Unfortunately, one of the essential vitamins that the rice grain does not contain is vitamin A, and so people who obtain most of their calories from rice could be at risk of vitamin A deficiency and this was when the powerful agrochemical companies, such as Monsanto, seized the opportunity to introduce their genetically modified (GM)‘golden rice’; so called because of it’s saffron gold colour. This is a rice variety developed by the bio-tech industry to produce pro-vitamin A (beta-carotene). Those who promote genetic engineering portray GM 'Golden' rice as a technical, quick-fix solution to Vitamin A deficiency that can be a health problem in many developing countries as it can cause blindness. However, not only is GM 'Golden' rice an ineffective tool to combat Vitamin A deficiency but it is also environmentally irresponsible because of the high levels of glyphosate needed to control weeds. Glyphosate (read more) is a poison and has been shown to destroy the micro-organisms in the soil and pose grave risks to human health.
There are other far more effective, simple and safer ways to remedy vitamin A deficiency such as encouraging people to grow their own vegetables and eat a more varied diet.

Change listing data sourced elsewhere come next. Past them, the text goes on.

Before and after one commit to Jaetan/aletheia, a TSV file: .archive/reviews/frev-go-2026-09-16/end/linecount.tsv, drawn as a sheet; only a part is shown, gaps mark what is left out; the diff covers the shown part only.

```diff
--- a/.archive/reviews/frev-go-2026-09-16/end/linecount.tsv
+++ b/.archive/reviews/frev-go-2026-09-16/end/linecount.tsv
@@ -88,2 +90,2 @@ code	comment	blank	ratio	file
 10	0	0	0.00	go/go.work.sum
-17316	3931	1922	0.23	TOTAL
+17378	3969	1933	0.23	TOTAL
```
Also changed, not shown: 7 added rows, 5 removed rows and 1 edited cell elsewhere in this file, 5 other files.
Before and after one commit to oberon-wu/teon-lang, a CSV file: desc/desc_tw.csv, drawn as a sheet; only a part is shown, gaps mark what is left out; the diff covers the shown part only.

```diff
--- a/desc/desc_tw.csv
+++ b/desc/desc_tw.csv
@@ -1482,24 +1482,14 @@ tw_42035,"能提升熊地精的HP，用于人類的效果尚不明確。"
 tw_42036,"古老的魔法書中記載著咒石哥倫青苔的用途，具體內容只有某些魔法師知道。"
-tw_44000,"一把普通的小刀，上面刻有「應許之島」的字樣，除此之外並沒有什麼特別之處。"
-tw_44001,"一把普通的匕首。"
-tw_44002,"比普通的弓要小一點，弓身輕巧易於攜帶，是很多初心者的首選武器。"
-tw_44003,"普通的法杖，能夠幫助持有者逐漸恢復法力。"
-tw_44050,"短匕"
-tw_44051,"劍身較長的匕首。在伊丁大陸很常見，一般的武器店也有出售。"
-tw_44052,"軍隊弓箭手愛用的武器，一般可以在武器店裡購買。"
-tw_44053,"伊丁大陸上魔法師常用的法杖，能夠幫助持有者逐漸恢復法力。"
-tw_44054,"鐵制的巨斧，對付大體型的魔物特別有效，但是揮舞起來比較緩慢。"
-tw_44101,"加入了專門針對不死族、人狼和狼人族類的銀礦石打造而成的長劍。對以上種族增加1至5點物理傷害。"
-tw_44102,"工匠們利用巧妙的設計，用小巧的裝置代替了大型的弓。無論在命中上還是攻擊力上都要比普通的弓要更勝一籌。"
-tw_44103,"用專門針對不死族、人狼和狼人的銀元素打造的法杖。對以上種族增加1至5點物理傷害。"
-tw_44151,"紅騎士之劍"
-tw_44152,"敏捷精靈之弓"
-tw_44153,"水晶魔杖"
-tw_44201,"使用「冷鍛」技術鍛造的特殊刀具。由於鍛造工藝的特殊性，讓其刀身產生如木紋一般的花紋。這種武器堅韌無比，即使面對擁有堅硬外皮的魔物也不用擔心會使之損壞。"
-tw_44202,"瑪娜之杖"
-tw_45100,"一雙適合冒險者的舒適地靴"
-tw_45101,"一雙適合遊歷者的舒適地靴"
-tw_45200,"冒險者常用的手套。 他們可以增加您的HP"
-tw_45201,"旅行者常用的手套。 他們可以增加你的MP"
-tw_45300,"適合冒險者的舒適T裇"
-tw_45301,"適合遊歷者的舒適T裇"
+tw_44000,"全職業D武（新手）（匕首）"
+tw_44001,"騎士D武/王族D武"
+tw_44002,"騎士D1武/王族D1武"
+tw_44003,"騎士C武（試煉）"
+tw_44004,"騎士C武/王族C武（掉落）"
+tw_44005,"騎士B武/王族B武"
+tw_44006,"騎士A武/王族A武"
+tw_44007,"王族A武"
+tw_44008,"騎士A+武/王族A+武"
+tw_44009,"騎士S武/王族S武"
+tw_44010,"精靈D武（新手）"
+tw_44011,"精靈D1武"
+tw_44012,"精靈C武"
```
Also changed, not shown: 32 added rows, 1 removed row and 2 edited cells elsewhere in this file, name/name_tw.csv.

EXPLAINING TYPES OF VITAMIN A
Vitamin A exists in two different types, one is pre-formed vitamin A, known as retinol, that is found in animal products such as eggs, meat, milk, cheese, cream, liver, kidney, cod, and halibut fish oil. The other most common type, pro-vitamin A, known as beta-carotene, is found in plant-based foods such as bright yellow and orange fruit and
vegetables such as carrots, pumpkin, sweet potatoes and winter squash. The more intense the colour of a fruit or vegetable the higher the beta-carotene content. Other sources of beta-carotene include broccoli, spinach and most dark green, leafy vegetables.
SIMPLE, SAFE, CHEAP SOLUTION
In the days before the giant chemical companies tried to convince everyone that GM food was the only way to feed the world, aid workers in developing countries used to persuade villagers to keep hens. They would start them off with say, half a dozen young hens and a cockerel and thereafter the supply of chickens and eggs was self-perpetuating. Vitamin A in the diet was assured from both the eggs and the chicken flesh. Eggs are a rich source of vitamins, minerals, high quality proteins, good fats and various other lesser-known nutrients.
One large egg contains:
* Vitamin B12 (Cobalamin): 9% of the RDA.( recommended daily amount)
* Vitamin B2 (Riboflavin): 15% of the RDA.
* Vitamin A: 6% of the RDA.
* Vitamin B5 (Pantothenic Acid): 7% of the RDA.
* Selenium: 22% of the RDA.
Eggs also contain small amounts of almost every vitamin and mineral required by the human body including calcium, iron, potassium, zinc, manganese, vitamin E, folate and many more.
DANGERS OF FOOD ADULTERATION
Modern ‘quick fix’ solutions can often lead to unexpected and far reaching adverse results, some of them disastrous to our health. Surgeon Captain T.L.Cleave says it in a nutshell. ‘DO NOT TAMPER WITH FOOD’.
QUICK WAY TO COOK UNPOLISHED (BROWN) RICE
Although this rice takes a little longer to cook than white rice, it is well worth the trouble for the nutritional benefits.
Rinse half a cupful (about 150 g) of rice in cold water and then drain. Put 1½ litres of water in a large saucepan and when boiling add the rice and a little salt. Bring back to the boil and allow to cook uncovered for 25 minutes. Drain and then return to the saucepan, off the heat but with the lid on, and leave to rest for 10 minutes when the rice should be cooked and ready to eat.